A week before undas*, we visited the Manila American Cemetery and Memorial at Fort Bonifacio. Not to visit any particular grave — we don’t know anyone who’s buried there — but to take photos. We were supposed to go there a week earlier but it was a little after 5.00 p.m. when we got there and the place was already closed for the day to the public. So, we went back. Early enough to take photos unhurriedly. And the results were very interesting.
We were all looking at the same things. We were all taking photos within a few meters of each other. But what we considered “interesting” subjects and angles varied.
The photos above and next two below were taken by Alex with her Canon PowerShot SX20 IS. I really love the photo above. Perfect symmetry (well, almost), perfect foreground, perfect elevation, perfect background.
In this second photo, I like how Alex isolated one cross beside Sam to serve as the foreground.
Four crosses on the foreground work too.
I took the next three photos. Not very inspired, I must admit. My dSLR was still at the service center at the time getting a good cleaning and I took these photos with the Canon Powershot G10. And I just couldn’t get the right depth of field.
There were a number of Stars of David among the crosses, we wondered if there were any other symbols aside from the Star of David and the cross but found none.
The photo above was… well, I was capturing a reflection of the crosses on the pick-up’s rear.
Some crosses had names on them…
… others didn’t. The photo above and next three below were taken by Speedy with his Olympus Stylus 720SW.
Most of the photos that Speedy took feature the large old trees that dotted the landscape of white crosses.
Then, Sam’s photos taken with her Canon EOS 350D and a Sigma 24-70mm F2.8 EX DG lens.
Playful, as usual.

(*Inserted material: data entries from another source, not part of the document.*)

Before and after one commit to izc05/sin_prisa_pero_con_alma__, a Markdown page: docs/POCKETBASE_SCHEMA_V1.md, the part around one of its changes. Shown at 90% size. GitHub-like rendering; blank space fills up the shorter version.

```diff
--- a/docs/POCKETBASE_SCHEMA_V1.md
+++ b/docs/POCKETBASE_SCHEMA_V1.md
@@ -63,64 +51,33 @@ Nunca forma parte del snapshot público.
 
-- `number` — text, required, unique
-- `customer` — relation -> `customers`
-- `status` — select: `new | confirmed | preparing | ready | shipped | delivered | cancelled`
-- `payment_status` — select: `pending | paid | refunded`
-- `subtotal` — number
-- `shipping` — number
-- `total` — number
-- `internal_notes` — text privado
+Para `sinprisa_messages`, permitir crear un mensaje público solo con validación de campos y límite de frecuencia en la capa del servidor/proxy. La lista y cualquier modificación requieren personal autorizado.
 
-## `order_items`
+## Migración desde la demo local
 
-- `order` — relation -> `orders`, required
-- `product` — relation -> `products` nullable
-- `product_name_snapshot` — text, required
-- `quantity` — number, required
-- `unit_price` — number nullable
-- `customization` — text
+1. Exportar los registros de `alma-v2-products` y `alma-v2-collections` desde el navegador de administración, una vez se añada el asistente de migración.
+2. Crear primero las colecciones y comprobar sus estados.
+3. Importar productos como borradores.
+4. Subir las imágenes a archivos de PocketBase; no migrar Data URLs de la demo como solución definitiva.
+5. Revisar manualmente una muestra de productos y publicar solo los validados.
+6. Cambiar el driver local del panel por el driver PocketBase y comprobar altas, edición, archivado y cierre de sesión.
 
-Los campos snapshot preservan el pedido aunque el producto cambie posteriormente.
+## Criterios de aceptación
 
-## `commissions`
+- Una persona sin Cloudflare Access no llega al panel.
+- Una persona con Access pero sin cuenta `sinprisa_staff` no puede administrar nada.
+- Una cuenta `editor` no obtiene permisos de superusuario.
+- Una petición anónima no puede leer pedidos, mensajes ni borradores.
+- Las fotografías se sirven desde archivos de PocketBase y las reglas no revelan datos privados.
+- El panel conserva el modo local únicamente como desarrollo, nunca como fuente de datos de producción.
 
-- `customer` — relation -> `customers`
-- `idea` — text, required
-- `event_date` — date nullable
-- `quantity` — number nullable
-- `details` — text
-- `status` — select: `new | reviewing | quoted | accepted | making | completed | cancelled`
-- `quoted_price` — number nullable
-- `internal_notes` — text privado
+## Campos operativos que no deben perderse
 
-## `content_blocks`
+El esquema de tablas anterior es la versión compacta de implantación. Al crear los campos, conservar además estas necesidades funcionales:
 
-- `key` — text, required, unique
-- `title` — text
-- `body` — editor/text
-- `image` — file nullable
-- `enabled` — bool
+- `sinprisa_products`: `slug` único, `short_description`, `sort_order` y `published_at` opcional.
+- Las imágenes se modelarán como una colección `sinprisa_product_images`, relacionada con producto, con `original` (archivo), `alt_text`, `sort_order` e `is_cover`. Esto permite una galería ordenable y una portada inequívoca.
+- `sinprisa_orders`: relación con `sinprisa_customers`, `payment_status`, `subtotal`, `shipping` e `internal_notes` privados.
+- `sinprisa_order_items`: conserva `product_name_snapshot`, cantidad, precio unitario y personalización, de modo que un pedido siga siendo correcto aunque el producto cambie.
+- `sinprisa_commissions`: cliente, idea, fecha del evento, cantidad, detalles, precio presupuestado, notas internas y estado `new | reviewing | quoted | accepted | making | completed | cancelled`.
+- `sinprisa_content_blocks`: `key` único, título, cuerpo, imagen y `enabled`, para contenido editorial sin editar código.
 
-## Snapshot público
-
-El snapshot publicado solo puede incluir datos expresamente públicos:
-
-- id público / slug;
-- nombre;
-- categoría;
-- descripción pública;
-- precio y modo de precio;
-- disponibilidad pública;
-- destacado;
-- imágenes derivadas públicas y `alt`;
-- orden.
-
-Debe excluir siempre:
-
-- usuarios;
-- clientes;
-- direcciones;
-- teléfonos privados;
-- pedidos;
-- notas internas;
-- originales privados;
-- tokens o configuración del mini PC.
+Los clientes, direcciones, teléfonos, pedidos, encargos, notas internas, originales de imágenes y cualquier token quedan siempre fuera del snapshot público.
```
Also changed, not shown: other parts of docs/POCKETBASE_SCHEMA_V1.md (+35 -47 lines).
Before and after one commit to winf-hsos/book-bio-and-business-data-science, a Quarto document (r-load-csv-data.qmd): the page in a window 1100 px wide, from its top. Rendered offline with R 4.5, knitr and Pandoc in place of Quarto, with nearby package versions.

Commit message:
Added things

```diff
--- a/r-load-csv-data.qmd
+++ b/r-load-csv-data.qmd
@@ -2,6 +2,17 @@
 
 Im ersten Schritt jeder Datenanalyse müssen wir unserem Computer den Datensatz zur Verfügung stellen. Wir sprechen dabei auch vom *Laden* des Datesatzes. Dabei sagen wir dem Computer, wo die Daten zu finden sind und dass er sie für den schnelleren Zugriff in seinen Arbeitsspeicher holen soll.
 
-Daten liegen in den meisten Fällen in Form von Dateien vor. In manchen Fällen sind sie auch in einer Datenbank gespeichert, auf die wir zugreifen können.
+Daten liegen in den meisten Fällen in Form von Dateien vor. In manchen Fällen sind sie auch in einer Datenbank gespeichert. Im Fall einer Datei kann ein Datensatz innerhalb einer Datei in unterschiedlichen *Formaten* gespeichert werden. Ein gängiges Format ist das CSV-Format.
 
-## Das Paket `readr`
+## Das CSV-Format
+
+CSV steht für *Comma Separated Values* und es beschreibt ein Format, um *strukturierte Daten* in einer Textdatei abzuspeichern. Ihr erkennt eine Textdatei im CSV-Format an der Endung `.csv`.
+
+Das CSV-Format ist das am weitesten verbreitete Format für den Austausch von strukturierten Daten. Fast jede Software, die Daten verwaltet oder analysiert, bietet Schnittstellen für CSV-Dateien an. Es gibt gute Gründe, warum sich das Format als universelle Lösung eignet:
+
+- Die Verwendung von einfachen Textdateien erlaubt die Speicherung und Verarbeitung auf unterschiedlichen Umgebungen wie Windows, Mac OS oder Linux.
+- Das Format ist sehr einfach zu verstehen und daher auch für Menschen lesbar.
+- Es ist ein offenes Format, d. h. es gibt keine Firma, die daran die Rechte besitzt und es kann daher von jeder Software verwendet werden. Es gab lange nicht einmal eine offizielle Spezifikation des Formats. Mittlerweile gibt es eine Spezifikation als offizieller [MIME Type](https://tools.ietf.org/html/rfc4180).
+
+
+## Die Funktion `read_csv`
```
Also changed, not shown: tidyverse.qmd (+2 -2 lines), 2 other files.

Shadows. Alex’s, mine and Sam’s.
It’s like looking at truth from different perspectives. And it does make one wonder if there is such a thing as objective truth or whether truth is, like everything else, a mere interpretation of what we perceive through our senses and how our minds sort out and arrange those perceptions to come up with our version of the truth.
More photos with live people in them?
In alphabetical order…
Moi. The sun was in my eyes. So, I was squinting.
*Note: For non-Filipinos, undas means Day of the Dead. In the Philippines, it is celebrated on November 1, All Saints’ Day, and is followed by All Souls’ Day on November 2.